[What needs to be done]
Go over the data and work out how many lines include the word "medium". Give that number only.
►
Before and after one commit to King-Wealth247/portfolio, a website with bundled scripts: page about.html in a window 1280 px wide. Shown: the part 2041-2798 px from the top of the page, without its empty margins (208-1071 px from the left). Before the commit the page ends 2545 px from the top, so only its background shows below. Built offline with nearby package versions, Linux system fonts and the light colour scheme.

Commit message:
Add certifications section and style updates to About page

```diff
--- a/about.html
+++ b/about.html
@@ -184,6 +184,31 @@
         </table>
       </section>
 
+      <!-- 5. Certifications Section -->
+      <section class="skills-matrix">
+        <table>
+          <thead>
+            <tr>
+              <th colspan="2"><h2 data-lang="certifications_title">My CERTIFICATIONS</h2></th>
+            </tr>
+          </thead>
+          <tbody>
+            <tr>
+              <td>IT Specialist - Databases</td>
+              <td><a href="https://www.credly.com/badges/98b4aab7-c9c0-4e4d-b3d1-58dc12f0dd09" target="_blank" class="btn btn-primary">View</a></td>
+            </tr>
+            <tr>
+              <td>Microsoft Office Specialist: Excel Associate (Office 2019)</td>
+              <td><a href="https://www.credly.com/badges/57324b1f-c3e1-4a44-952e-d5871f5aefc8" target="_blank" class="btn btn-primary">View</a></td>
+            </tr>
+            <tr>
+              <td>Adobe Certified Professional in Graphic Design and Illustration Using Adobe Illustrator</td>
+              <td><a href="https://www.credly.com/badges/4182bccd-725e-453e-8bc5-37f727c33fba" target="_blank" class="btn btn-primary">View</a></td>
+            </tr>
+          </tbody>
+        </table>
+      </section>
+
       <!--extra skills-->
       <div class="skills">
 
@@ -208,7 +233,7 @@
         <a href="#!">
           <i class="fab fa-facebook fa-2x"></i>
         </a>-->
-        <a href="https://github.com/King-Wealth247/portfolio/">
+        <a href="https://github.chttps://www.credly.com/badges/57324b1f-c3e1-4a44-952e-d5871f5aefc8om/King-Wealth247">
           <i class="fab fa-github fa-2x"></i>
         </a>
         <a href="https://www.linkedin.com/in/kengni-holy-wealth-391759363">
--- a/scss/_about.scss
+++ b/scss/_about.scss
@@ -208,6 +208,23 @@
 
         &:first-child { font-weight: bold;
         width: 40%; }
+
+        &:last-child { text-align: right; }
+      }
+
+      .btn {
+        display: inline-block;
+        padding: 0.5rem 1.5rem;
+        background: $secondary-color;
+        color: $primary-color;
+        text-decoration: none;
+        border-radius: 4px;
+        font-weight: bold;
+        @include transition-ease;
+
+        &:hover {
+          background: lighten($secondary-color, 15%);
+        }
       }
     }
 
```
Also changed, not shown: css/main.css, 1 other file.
◄
►
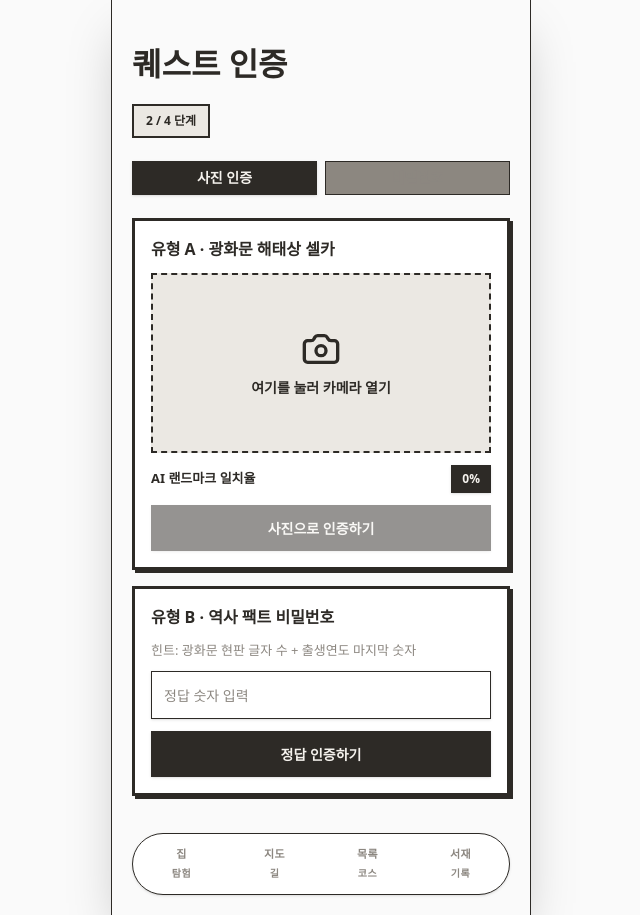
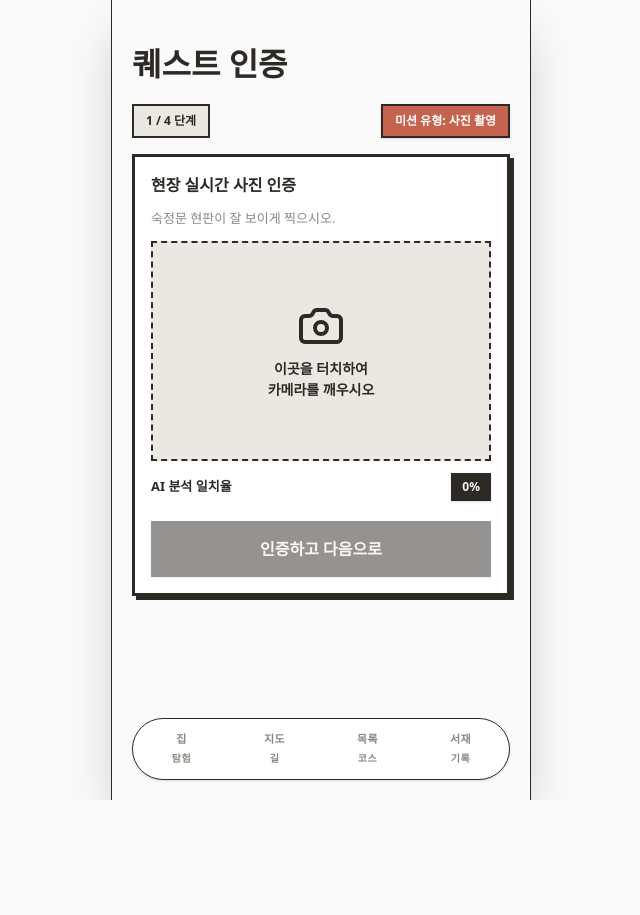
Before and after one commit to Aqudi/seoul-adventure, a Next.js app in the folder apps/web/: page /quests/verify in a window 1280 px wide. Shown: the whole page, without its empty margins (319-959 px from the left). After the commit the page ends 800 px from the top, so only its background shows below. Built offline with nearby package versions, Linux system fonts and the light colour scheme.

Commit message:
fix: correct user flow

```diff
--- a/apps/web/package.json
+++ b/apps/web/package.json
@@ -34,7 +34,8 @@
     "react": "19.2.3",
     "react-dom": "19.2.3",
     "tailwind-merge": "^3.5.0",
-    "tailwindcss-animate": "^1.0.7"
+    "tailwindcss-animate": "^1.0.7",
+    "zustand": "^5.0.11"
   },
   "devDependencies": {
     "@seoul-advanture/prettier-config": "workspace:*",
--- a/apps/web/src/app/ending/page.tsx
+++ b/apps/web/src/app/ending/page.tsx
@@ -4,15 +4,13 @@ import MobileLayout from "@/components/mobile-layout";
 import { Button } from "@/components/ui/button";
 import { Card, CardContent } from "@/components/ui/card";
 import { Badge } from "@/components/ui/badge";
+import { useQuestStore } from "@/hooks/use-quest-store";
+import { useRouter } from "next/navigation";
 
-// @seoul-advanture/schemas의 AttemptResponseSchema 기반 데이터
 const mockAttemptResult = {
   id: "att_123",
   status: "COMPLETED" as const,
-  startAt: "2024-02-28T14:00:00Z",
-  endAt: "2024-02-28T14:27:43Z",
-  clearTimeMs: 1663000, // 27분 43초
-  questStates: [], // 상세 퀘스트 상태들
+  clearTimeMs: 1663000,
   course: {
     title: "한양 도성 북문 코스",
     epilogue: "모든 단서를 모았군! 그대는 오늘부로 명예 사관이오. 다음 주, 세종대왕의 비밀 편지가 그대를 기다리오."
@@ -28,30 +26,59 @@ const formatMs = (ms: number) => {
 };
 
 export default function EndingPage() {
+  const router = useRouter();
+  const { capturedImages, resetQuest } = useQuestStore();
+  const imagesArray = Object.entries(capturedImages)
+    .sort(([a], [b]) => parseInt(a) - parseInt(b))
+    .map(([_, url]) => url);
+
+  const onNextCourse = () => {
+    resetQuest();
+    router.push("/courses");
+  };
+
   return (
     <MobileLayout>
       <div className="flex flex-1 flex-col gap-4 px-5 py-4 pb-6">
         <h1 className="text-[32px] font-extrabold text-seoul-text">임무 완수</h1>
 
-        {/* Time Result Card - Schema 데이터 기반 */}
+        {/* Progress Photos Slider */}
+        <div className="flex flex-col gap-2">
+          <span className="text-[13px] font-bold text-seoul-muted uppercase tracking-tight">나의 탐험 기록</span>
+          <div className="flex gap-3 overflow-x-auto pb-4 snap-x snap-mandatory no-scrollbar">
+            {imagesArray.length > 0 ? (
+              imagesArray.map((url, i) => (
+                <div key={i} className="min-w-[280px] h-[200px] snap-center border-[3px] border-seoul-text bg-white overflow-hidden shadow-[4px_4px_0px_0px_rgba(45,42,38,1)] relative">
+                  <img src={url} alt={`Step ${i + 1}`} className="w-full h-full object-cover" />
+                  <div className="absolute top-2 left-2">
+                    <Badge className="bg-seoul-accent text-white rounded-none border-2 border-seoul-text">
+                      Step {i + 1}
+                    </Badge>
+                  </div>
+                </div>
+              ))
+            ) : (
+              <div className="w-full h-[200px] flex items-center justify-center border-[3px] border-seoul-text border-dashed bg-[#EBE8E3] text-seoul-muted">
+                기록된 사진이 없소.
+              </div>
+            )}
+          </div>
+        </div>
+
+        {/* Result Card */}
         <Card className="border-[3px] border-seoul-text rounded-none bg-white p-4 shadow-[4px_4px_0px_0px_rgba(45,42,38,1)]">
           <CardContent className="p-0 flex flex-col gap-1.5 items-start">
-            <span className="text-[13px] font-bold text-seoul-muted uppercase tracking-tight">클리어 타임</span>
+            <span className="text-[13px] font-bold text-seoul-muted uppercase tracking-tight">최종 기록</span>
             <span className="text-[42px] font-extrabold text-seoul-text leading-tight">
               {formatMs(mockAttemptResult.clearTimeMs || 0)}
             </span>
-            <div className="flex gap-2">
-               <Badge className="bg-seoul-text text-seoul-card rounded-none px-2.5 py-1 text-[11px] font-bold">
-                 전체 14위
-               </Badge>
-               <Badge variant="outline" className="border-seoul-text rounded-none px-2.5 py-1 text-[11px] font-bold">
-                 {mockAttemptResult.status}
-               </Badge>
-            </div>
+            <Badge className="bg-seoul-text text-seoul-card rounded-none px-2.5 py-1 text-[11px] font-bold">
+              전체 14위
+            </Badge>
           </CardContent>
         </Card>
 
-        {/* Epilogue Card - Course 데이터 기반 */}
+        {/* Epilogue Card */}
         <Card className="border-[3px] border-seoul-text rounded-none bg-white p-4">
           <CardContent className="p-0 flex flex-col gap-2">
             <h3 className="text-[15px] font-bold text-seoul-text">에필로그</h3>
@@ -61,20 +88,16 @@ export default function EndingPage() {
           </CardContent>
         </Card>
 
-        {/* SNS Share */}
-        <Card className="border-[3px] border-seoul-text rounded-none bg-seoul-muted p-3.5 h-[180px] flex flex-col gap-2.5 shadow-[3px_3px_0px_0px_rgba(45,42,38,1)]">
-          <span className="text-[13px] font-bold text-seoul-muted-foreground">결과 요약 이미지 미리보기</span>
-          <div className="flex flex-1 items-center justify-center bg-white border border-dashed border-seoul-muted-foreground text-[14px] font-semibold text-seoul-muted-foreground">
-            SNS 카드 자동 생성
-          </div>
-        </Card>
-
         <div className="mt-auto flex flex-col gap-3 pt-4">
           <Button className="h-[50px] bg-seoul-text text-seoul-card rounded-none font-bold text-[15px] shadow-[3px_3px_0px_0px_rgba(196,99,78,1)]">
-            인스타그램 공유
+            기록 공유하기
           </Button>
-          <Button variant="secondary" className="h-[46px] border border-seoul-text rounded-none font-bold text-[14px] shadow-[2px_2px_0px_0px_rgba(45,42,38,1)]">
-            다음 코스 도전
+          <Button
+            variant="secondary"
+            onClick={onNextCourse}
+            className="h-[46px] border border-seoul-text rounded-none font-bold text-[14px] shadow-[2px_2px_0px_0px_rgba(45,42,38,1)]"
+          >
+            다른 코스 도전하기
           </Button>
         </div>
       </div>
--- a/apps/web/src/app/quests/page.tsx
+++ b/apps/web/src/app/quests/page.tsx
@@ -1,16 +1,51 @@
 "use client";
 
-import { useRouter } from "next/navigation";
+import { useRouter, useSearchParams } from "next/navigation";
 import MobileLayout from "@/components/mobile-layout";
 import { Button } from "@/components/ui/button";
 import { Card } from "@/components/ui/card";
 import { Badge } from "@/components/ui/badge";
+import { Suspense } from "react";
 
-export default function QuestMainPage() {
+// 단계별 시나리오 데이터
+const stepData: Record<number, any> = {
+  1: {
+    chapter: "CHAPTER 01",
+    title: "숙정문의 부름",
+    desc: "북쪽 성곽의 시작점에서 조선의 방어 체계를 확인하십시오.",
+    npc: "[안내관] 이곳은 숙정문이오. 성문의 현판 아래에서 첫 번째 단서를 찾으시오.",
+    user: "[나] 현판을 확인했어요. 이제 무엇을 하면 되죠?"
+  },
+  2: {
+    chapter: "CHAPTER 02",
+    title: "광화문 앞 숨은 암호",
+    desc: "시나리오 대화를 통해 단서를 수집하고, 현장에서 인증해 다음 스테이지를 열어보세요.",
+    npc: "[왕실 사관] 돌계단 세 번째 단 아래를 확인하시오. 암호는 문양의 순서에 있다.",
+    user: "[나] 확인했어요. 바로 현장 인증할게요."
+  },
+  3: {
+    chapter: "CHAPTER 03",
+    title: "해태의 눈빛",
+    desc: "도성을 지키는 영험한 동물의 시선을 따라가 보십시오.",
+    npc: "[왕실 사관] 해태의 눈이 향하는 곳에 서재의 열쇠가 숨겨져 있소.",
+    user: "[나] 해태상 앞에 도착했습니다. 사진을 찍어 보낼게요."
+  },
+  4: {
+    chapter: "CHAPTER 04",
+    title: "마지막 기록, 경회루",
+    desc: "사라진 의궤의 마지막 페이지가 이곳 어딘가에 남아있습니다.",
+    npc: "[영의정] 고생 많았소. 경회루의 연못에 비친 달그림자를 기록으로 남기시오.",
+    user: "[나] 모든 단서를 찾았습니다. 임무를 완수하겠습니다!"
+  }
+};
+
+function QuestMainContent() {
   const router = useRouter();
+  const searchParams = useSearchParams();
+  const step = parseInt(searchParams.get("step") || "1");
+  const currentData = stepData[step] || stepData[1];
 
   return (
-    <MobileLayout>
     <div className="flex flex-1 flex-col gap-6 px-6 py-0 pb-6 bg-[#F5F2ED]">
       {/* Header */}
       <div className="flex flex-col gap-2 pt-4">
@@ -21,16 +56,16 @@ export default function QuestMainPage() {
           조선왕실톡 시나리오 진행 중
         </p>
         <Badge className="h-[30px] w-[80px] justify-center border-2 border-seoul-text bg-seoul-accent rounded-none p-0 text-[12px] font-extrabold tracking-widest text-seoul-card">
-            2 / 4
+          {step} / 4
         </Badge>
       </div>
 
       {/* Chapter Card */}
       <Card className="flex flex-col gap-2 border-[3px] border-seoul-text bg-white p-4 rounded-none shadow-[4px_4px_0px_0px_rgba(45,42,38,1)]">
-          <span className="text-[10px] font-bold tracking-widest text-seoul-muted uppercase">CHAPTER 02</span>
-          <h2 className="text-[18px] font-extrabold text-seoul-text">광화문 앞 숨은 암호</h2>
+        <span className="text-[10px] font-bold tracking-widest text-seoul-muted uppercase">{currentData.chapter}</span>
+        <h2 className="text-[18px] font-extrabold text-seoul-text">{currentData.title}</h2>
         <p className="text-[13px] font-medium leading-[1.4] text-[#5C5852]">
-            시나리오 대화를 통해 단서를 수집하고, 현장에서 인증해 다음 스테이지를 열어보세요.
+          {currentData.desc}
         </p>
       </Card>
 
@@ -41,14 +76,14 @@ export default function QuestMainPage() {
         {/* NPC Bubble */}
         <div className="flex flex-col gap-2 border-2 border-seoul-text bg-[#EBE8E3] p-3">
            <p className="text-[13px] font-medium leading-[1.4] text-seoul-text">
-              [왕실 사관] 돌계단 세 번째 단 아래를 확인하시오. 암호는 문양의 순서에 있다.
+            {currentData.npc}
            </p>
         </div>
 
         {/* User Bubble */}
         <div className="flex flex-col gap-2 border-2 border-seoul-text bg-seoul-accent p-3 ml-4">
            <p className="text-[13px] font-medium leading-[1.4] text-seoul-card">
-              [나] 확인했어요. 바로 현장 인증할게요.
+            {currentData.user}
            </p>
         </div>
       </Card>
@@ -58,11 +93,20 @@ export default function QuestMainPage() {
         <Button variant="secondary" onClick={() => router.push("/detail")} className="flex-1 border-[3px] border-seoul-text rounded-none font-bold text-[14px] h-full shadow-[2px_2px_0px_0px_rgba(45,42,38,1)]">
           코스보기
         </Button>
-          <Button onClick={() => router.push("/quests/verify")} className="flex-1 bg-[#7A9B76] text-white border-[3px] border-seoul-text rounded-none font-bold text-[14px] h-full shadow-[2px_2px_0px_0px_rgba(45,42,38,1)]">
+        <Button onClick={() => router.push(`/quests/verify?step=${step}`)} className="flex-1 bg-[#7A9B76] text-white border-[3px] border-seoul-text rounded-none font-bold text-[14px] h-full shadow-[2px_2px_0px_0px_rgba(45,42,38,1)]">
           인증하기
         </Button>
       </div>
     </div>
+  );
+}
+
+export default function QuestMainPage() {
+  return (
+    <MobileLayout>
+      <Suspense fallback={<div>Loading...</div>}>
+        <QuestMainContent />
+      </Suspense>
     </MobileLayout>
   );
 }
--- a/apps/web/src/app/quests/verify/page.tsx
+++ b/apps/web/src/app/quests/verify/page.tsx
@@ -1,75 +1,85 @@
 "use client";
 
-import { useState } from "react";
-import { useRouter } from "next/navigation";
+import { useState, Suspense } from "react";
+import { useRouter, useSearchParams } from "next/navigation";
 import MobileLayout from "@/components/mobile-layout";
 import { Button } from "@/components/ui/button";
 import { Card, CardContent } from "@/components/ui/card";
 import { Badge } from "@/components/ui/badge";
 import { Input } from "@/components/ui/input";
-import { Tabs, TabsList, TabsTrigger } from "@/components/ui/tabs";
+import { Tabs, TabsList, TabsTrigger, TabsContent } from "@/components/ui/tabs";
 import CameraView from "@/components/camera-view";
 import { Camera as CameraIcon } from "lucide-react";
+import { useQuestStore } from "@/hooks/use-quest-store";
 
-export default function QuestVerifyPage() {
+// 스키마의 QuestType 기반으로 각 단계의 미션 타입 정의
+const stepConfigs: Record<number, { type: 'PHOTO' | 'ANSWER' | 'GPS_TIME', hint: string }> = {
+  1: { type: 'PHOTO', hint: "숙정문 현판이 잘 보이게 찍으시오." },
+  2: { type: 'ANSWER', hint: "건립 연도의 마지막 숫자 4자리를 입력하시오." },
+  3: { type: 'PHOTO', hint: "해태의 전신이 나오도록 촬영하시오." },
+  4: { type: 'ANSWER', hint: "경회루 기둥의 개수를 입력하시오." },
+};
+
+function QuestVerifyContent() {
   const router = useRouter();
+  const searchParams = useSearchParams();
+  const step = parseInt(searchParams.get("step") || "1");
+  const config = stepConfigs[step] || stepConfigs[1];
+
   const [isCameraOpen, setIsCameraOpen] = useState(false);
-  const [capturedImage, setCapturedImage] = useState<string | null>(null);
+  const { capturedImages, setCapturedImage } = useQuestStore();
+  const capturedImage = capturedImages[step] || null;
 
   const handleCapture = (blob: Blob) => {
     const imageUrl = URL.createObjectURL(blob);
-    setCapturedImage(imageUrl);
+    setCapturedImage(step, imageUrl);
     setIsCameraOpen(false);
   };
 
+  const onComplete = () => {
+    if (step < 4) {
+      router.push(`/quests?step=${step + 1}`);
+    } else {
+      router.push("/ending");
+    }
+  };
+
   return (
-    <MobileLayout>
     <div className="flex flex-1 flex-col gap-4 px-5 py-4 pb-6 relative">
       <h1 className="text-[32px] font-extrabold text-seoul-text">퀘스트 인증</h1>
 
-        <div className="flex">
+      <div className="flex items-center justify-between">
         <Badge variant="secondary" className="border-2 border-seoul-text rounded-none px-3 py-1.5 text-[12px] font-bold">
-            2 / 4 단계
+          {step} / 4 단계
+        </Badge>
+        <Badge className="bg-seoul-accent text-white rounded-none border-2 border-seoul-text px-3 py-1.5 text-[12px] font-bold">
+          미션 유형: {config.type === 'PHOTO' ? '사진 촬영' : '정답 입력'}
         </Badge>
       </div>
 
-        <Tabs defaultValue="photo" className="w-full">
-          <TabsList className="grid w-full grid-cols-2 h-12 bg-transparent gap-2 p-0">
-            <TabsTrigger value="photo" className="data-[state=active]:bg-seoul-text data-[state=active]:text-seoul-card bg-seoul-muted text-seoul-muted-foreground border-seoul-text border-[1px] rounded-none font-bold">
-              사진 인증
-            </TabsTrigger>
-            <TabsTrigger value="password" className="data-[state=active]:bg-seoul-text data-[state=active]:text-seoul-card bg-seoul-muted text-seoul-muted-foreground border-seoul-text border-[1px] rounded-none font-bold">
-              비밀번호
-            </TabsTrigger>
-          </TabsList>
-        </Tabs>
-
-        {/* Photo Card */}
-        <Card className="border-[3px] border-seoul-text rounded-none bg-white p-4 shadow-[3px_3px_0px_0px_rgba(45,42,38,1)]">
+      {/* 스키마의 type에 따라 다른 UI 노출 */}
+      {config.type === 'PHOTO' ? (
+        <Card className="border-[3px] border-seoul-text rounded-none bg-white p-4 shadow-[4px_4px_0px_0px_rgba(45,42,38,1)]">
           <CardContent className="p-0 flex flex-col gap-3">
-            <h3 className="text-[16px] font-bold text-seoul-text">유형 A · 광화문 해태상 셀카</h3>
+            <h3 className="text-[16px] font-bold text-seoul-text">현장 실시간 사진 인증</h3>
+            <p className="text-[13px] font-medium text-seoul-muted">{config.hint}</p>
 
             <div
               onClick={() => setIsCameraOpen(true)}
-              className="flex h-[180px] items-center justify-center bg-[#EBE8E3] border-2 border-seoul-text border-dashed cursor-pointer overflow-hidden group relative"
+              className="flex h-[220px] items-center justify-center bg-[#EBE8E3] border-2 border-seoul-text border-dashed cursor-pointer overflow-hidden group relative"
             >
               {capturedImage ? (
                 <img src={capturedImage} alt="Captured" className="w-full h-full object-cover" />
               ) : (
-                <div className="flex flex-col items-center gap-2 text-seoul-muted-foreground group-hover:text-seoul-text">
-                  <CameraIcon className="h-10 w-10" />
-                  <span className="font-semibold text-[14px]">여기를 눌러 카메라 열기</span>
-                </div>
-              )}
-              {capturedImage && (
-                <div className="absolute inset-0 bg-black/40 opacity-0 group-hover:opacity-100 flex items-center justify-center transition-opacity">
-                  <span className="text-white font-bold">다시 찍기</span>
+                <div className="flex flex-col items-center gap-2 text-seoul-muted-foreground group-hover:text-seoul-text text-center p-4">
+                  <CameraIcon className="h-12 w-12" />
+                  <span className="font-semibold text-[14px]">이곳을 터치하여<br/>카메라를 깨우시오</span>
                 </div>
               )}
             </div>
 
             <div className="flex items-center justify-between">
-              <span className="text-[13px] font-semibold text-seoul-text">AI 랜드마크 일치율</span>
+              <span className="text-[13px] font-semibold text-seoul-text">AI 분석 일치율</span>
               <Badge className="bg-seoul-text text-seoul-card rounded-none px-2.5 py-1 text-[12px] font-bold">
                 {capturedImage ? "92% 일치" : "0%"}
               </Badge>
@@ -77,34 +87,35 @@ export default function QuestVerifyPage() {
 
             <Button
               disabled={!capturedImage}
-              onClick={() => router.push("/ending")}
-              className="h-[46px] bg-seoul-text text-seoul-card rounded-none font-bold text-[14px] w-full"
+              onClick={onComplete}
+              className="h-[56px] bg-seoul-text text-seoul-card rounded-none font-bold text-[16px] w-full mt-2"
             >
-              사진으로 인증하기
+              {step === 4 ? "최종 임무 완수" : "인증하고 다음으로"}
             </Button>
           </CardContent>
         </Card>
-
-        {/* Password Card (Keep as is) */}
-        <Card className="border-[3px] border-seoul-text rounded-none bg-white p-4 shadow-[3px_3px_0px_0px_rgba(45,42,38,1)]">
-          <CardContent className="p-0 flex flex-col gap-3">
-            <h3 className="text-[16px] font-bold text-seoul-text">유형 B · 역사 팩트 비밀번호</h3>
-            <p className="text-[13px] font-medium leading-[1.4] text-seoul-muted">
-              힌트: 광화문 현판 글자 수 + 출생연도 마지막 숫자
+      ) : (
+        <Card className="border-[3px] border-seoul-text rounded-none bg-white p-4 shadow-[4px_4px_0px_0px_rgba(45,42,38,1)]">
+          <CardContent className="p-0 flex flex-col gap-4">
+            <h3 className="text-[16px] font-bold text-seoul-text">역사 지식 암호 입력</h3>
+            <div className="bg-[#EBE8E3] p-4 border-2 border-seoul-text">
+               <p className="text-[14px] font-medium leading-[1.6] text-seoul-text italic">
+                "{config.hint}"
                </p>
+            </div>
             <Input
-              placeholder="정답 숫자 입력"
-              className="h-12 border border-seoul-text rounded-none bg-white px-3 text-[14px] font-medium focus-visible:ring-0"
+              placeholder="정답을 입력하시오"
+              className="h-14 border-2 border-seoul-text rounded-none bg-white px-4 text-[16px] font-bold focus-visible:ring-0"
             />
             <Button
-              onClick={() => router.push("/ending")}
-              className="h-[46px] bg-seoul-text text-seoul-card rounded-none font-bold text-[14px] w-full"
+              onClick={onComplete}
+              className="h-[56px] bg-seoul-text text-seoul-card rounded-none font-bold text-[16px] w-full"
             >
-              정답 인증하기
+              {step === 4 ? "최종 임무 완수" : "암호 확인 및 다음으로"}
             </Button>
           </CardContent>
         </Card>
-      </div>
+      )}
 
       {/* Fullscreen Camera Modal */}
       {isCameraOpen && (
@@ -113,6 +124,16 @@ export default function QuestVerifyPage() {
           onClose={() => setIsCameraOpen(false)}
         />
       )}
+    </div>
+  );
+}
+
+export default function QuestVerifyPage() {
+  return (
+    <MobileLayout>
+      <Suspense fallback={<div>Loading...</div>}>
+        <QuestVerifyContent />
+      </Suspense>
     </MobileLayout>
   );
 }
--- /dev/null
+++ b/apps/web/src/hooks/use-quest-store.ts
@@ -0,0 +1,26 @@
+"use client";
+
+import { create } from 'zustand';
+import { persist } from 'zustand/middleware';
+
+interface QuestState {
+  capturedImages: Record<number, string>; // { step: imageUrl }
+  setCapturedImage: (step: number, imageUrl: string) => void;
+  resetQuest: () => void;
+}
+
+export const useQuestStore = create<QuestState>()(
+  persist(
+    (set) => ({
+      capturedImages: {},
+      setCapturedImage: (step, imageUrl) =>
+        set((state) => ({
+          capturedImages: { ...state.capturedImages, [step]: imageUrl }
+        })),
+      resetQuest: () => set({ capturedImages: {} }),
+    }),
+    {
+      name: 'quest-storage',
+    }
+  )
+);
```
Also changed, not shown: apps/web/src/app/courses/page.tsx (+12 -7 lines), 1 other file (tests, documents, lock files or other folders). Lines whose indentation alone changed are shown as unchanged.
◄
►
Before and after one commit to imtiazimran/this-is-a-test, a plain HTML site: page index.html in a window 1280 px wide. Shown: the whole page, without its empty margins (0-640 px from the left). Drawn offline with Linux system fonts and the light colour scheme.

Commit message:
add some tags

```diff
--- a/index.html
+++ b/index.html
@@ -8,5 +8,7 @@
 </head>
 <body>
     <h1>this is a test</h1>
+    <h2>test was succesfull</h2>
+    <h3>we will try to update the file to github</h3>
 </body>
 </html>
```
◄
[Result for this task]
7